The struggling department store said on Monday it would open stores on Thanksgiving Day, November 23, at 2 p.m., a full hour earlier than last year and three hours before major rivals Macy’s and Kohl’s, in a move that illustrates just how desperately it needs a sales boot.
Penney raised eyebrows two years ago when it decided to open as early as 3 p.m., a time when director competitors were closed, raising legitimate questions about who exactly needs to be at J.C. Penney right when tens of millions of Americans are sitting down to table for their Thanksgiving meal. Walmart stores are typically open all Thanksgiving afternoon, but that can be explained by the fact that it is the country’s largest grocer: it starts its Black Friday sales at 6 p.m.
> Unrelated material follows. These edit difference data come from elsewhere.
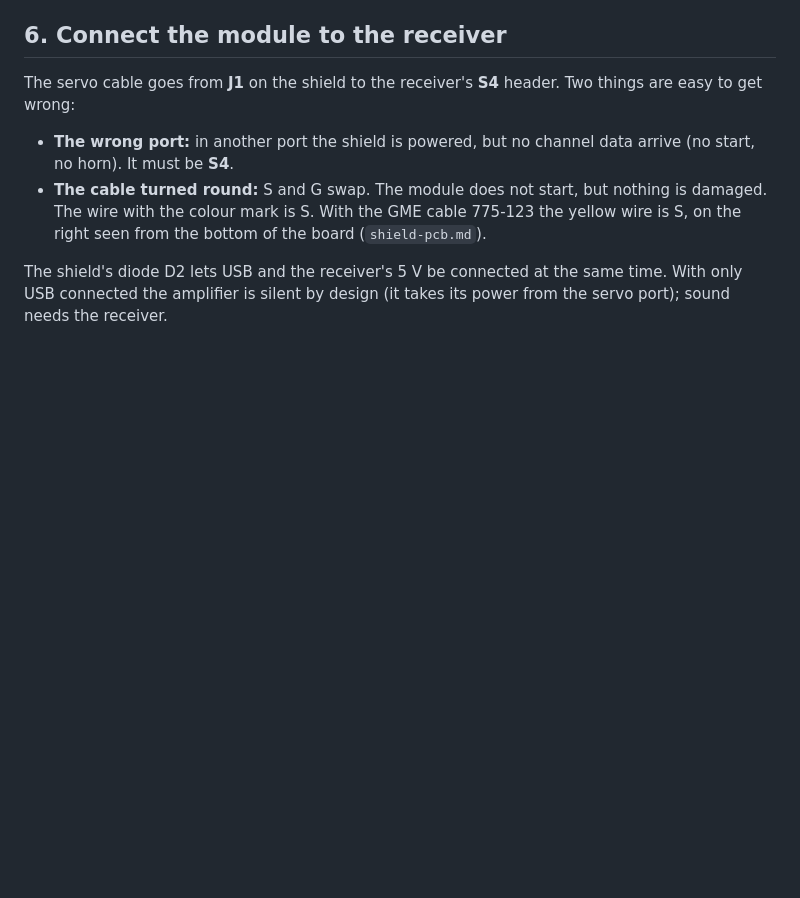
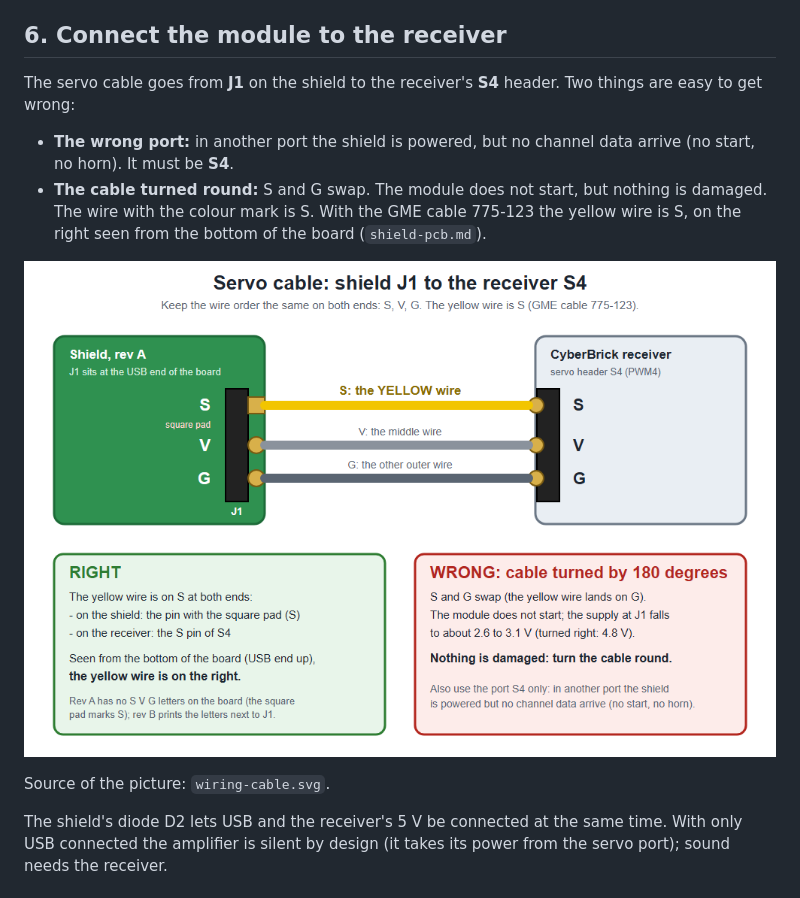
Before and after one commit to sourekv/cyberbrick_sound, a Markdown page: docs/getting-started.md, the part around the change. Drawn GitHub-style; pictures changed too: docs/wiring-cable.png (added); blank space fills up the shorter version.

Commit message:
Diagram of the servo cable shield J1 to receiver S4 with the right and the wrong orientation; in getting-started.md
Co-Authored-By: Claude Sonnet 5.5 <noreply@anthropic.com>

```diff
--- a/docs/getting-started.md
+++ b/docs/getting-started.md
@@ -56,6 +56,10 @@ The servo cable goes from **J1** on the shield to the receiver's **S4** header.
 - **The cable turned round:** S and G swap. The module does not start, but nothing is damaged. The wire with the colour mark is S. With the
   GME cable 775-123 the yellow wire is S, on the right seen from the bottom of the board (`shield-pcb.md`).
 
+![Servo cable from J1 to S4, the right and the wrong orientation](wiring-cable.png)
+
+Source of the picture: `wiring-cable.svg`.
+
 The shield's diode D2 lets USB and the receiver's 5 V be connected at the same time. With only USB connected the amplifier is silent by
 design (it takes its power from the servo port); sound needs the receiver.
 
```
Also changed, not shown: 1 other file.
Its problems lately have been such that it needs every dollar of sales it can muster. So Penney is betting it can get incremental business while competitors’ stores are dark, profit margins hurt by extra labor costs be damned. Penney stores will stay open until normal closing hours on Friday, so they’ll be open 32 hours at most locations.
In contrast, Target decided it would close between midnight and 6 a.m. on Black Friday and is opening at 6 p.m. on Thanksgiving.
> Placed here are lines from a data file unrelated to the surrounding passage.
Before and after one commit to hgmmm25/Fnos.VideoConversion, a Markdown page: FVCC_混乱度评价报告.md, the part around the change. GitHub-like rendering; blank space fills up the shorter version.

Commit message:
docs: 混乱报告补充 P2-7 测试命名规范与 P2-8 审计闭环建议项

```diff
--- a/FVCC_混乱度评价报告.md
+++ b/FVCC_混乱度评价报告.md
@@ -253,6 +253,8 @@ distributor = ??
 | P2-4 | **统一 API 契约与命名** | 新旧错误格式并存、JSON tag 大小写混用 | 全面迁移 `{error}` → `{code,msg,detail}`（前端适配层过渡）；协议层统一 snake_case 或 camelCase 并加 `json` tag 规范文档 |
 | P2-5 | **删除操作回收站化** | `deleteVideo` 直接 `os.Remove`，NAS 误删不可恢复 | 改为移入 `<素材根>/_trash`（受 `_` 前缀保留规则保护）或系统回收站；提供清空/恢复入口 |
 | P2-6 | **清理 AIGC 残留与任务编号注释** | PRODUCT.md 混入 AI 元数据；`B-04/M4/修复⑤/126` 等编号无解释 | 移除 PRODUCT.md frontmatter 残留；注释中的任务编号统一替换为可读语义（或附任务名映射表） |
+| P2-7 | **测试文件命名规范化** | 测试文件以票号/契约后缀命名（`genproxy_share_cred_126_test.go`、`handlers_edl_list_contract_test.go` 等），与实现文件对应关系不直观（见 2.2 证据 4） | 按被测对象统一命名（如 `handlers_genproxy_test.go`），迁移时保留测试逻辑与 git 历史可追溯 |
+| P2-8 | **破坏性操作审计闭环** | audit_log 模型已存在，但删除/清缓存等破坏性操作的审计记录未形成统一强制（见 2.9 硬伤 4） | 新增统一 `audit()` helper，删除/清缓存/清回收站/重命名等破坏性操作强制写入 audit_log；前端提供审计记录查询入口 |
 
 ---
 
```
Penney’s shares recently hit an all-time low after it announced a much worse quarterly loss projection than expected, hurt by the enormous markdowns Penney has taken on the women’s wear shoppers have balked at, and only forecast a slight comparable sales increase of at most 0.8% for the current quarter.
And on Friday, Penney announced the departure of its chief merchant, a key role, just days before key holiday season kicks into high gear and said it was eliminating that c-suite job altogether, which the head buyers reporting directly to CEO Marvin Ellison from now on.
As is the case with other retailers, Penney is getting an earlier start on Black Friday deals, starting online promotions on the preceding weekend rather than they day before, and the company has already released its 72-page Black Friday circular, publishing it almost a week earlier than last year.
Penney at the start of this year disappointed investors when it reported a 0.8% drop in comparable sales for the 2016 holiday season, a weak showing given its aggressive promotions of its appliance business and reinvigorated e-commerce business, so it’s clear Penney is looking to avoid a repeat of that this year.